Collective Intelligence tools that use more sensitive and sophisticated rating mechanisms capture this far more accurately. It is through the analysis of such community ratings and comments that themes which resonate most with the community can be identified. As a result, the output is not shaped artificially by an individual analyst or team of researchers, but authentically by members of the group. These aggregation mechanisms transform private judgements into collective decisions, democratising employee opinion and allowing true Collective Intelligence to be collected.
Pushing towards transparency

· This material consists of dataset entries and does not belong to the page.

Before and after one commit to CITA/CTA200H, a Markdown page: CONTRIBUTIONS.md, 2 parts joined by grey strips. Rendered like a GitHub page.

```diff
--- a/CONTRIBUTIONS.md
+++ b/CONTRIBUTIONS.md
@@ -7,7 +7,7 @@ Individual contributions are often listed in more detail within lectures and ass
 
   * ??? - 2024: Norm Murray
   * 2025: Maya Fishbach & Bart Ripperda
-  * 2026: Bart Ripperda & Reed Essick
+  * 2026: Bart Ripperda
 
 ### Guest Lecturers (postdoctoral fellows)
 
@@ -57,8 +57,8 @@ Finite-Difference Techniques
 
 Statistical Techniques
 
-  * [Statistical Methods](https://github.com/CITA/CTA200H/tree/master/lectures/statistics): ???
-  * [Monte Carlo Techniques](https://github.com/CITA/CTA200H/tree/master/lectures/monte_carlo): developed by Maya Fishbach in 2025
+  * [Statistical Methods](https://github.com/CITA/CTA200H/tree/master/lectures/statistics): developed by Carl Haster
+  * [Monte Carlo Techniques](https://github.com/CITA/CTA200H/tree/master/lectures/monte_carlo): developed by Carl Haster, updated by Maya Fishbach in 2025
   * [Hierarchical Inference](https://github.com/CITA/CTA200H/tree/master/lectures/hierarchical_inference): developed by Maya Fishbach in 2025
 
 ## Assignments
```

Despite social technology driving us headlong into the age of mass collaboration and mass transparency, some leaders seem reluctant to welcome this trend, fearing that giving employees a say in an open forum may result in critical feedback being attributed to them. The reality is that the perils of an open approach are often overestimated, concealing its merits.
Leaders who embrace it would be sending a positive message to both their team and their superiors by being progressive in embracing change. Transparency is critical to building trust and establishing an authentic dialogue between employees and employers, allowing meaningful conversations to take place where the right questions can be asked and the most effective solutions can be formulated. Depending on the sensitivity of the topic in discussion, the ability to conceal participant identities may be useful in encouraging participants to provide candid feedback – this is an advantage Collective Intelligence tools may have over existing social media platforms such as Yammer and Chatter where participants’ identities are revealed.
Collective Intelligence is a social machine; the technology is the engine and the people are the fuel. What’s missing in organisations is the ignition, the go ahead. There needs to be a cultural change in HR departments that moves research away from giving employees a say behind closed doors to giving them a say in an open forum.
Editor of HRExaminer.com, John Sumser, who’s top-rated comment reflects the community feeling of those who participated in our Future of Employee Research study, recognises this potential: “The difference will be amazing. Today, we create hypotheses and then go and collect the data. Tomorrow, we’ll be doing the inverse…We’ll be getting answers to questions we didn’t know to ask.”
Mindful of the concerns and considerations discussed in this article, Silverman Research designed Crowdoscope in collaboration with Unilever to harness the Collective Intelligence of employees, customers and consumers. By giving participants a say in an open forum, Crowdoscope provides the ideal environment to optimize input and extract key insight.